The records:

——

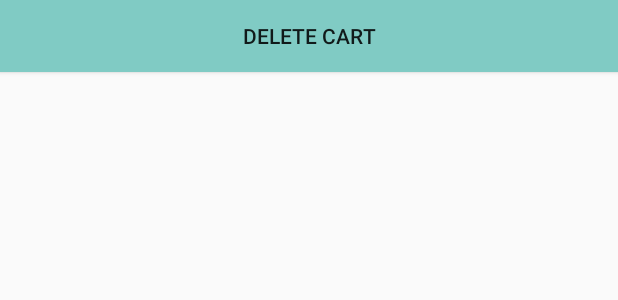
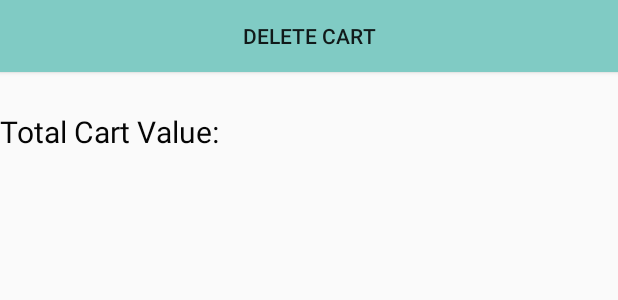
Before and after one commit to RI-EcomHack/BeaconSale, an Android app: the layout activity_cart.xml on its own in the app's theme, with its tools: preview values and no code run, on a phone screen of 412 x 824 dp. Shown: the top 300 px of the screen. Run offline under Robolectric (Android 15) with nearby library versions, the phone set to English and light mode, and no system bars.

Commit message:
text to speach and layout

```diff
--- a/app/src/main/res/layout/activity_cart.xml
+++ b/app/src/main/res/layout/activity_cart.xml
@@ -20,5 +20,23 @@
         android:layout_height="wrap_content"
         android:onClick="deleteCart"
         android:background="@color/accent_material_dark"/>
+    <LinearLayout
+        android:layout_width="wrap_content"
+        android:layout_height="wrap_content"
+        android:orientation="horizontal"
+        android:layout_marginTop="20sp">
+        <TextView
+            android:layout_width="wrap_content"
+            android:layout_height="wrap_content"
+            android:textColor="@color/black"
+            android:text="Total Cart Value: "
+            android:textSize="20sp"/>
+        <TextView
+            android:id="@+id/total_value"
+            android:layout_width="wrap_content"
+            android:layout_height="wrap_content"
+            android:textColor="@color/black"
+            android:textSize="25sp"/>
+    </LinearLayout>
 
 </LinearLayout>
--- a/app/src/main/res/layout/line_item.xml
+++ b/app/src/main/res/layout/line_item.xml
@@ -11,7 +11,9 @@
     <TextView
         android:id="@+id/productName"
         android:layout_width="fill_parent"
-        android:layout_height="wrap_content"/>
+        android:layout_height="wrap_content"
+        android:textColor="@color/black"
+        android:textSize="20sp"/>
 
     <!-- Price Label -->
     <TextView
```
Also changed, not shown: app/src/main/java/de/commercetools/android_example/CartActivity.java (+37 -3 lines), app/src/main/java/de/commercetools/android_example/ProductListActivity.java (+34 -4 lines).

——

Instructions for the task:
Read through the data above. Report each line that has the word "LinearLayout".

Problem solution:
+    <LinearLayout
+    </LinearLayout>
 </LinearLayout>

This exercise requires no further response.